|"I would like to invite everyone to see and take to heart the experiences and the rays of hope of refugees and forcibly displaced persons. This hope is expressed in their expectations for the future, desire for friendship, to participate in their host societies, including through language learning, access to employment and education for their children." ~ Pope Francis.|
(Rome) June 3, 2013 — Pope Francis made the plea to extend hospitality and pursue justice for refugees during the final plenary session of the assembly of the Pontifical Council for the Pastoral Care of Migrants and Itinerant People.
Jesuit Refugee Service International Director, Peter Balleis S.J. and JRS Middle East and North Africa Director Nawras Sammour S.J. attended the final session of the three-day assembly promoting the theme of welcoming displaced people under the title, "The Church's pastoral care in the context of forced migration," and was attended by a conglomerate of church leaders, migration experts and pastoral workers.
The meeting fostered discussion about ways the Catholic community can best respond to the injustices causing forced migration for millions globally while also keeping the dignity of each individual person intact.
In Pope Francis' address he said one of the Church's roles is to be aware of the hardship faced by refugees and prepare to respond to the "wounds that mark their existence" such as the abuse of power, violence, traumatic events and anxiety about their futures.
These factors all dehumanize refugees. As such they should push every Christian and the entire community to a concrete attention, said Pope Francis.
Syria represents one of the places worldwide where people find themselves repeatedly traumatized, separated from their families and indefinitely trapped in a violent power struggle. Since the war erupted in 2011, nearly six million people have been displaced either within Syria or across the border into Lebanon, Jordan, Turkey and Iraq.
"Despite the tragedy in Syria, JRS has witnessed time and again the resilience of displaced communities. Throughout the ongoing insecurity more than 500 Syrian volunteers help with JRS projects of food distribution and educational projects in Aleppo, Homs and Damascus," said JRS International Director Peter Balleis S.J.
Perseverance. The Holy Father expressed his admiration for those who persevere through displacement.
"I would like to invite everyone to see and take to heart the experiences and the rays of hope of refugees and forcibly displaced persons. This hope is expressed in their expectations for the future, desire for friendship, to participate in their host societies, including through language learning, access to employment and education for their children," said Pope Francis.
This hope and enthusiasm has been exemplified not only in Syria, but throughout the world. In war-torn Afghanistan young students eagerly take part in the JRS and JC:HEM (Jesuit Commons: Higher Education at the Margins) online tertiary education program.

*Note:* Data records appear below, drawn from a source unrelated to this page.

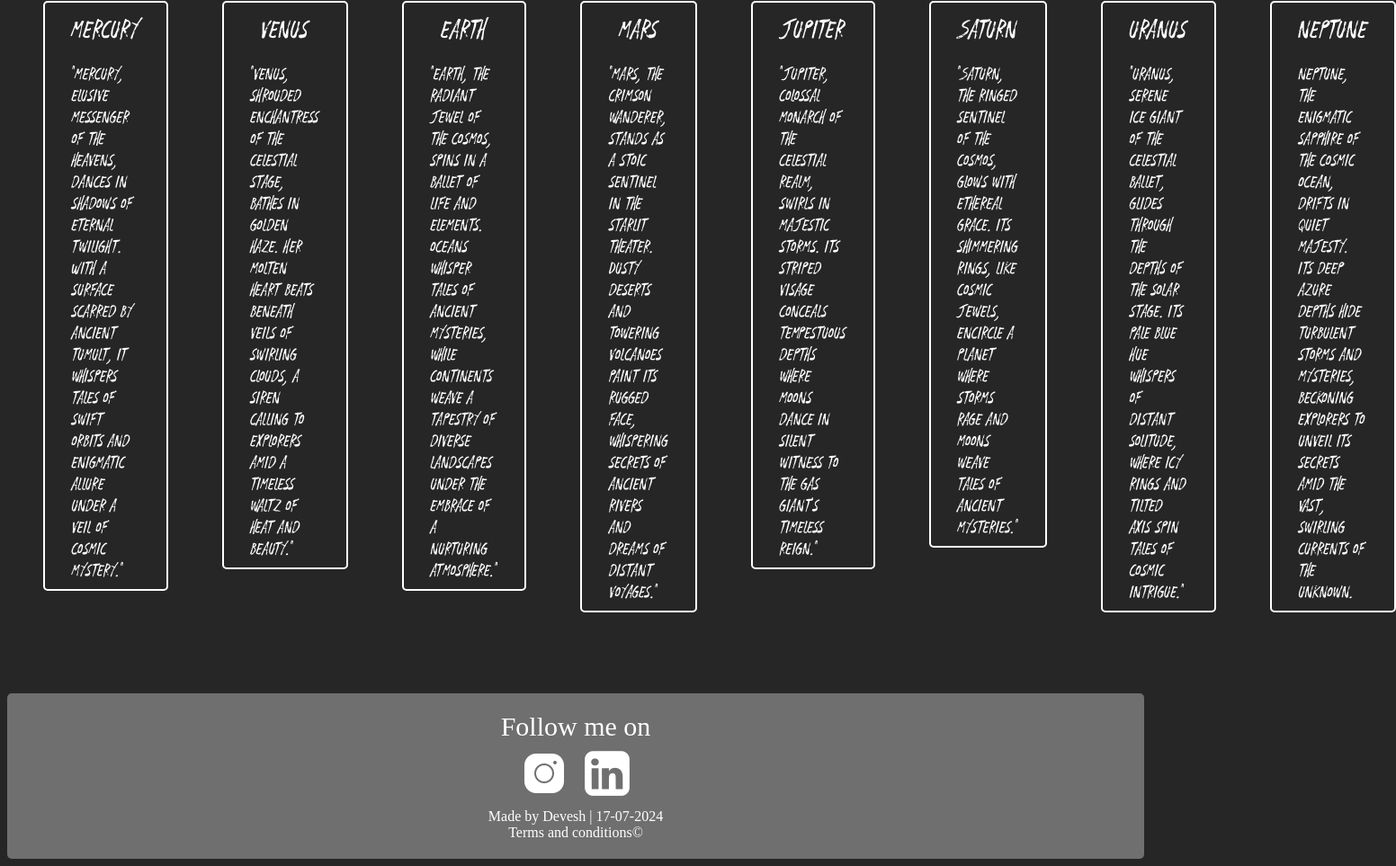
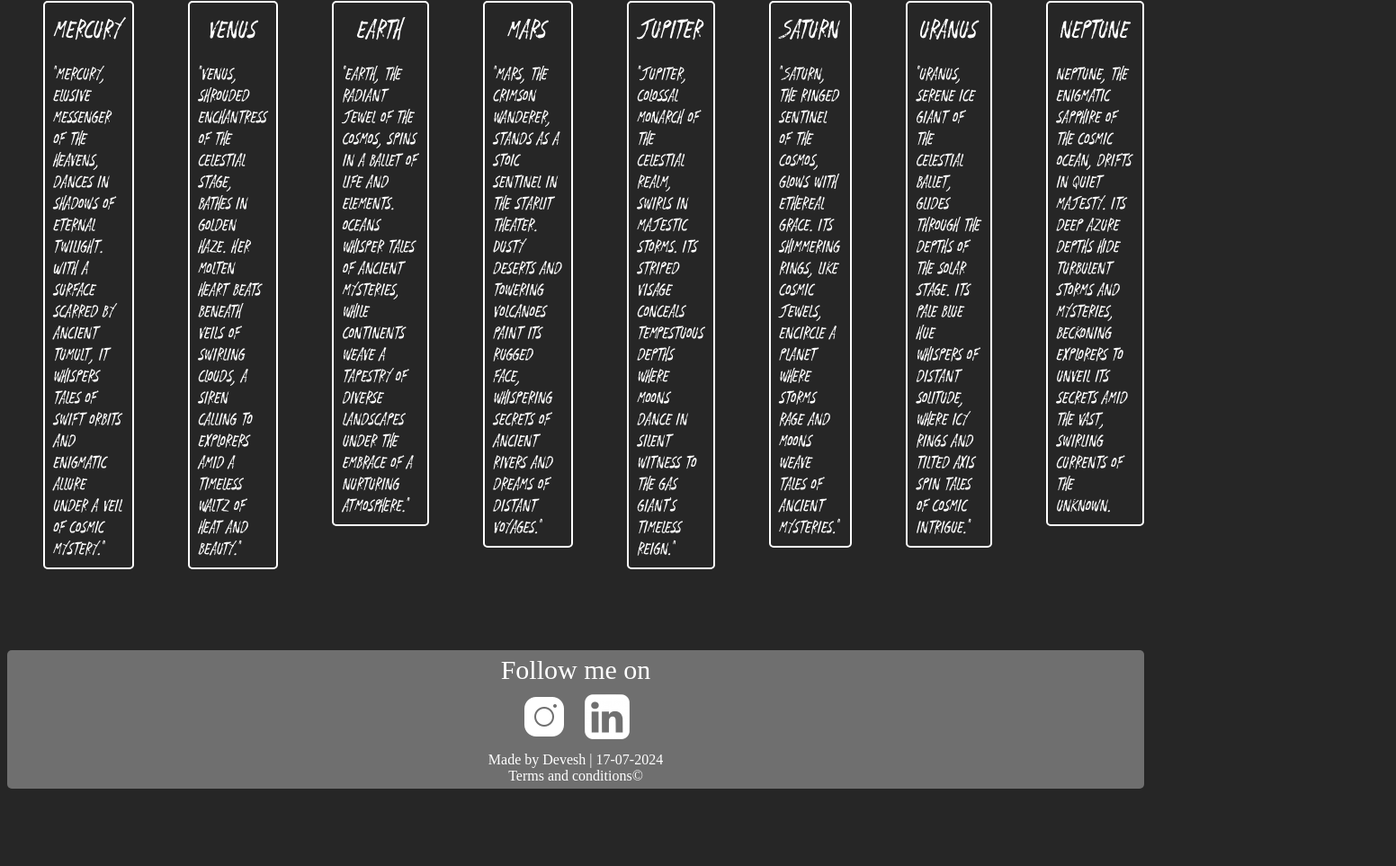
Before and after one commit to Devesh-Yadav10/practice_project, a plain HTML site: page index.html in a window 1280 px wide. Shown: the part 257-1220 px from the top of the page at 90% size, 1552 px wide, since content can reach past the window. After the commit the page ends 1142 px from the top, so only its background shows below. Drawn offline with Linux system fonts and the light colour scheme; a web font is replaced by a local one.

Commit message:
Update style.css

```diff
--- a/style.css
+++ b/style.css
@@ -60,18 +60,15 @@ ul {
     align-items: center;
     gap: 20px;
     border: 2px solid white;
+    padding: 10px;
     border-radius: 5px;
-    padding-left: 30px;
-    padding-right: 30px;
-    padding-top: 10px;
-    padding-bottom: 10px;
     transition: transform 0.6s ease, color 0.6s ease;
 }
 .container:hover, .Community:hover, .Aboutme:hover {
     color: rgb(231, 33, 33);
     text-shadow: 2px,2px,2px,2px white;
     transition: color 0.6s ease-in-out, transform 0.6s ease;
-    transform: scale(1.5);
+    transform: scale(1.4);
 
 }
 .About {
@@ -92,7 +89,7 @@ ul {
     flex-direction: column;
     align-items: center;
     background-color: rgb(111, 111, 111);
-    padding: 20px;
+    padding: 5px;
     border-radius: 5px;
 }
 .images {
@@ -104,3 +101,6 @@ ul {
 .follow {
     font-size: 30px;
 }
+.Aboutme:hover {
+    transform: scale(1.5);
+}
```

In northern Thailand, Burmese refugees previously marginalized from the marketplace have learned skills allowing them to be hired by local businesses.
"We believe the work of JRS strongly reflects the call of Pope Francis to be a voice for the displaced, to advocate against unjust policies and to serve refugees in the most perilous times of their lives. In return, we have witnessed the hope the Holy Father mentions; hope for a more peaceful future and more hospitable communities," said Peter Balleis S.J.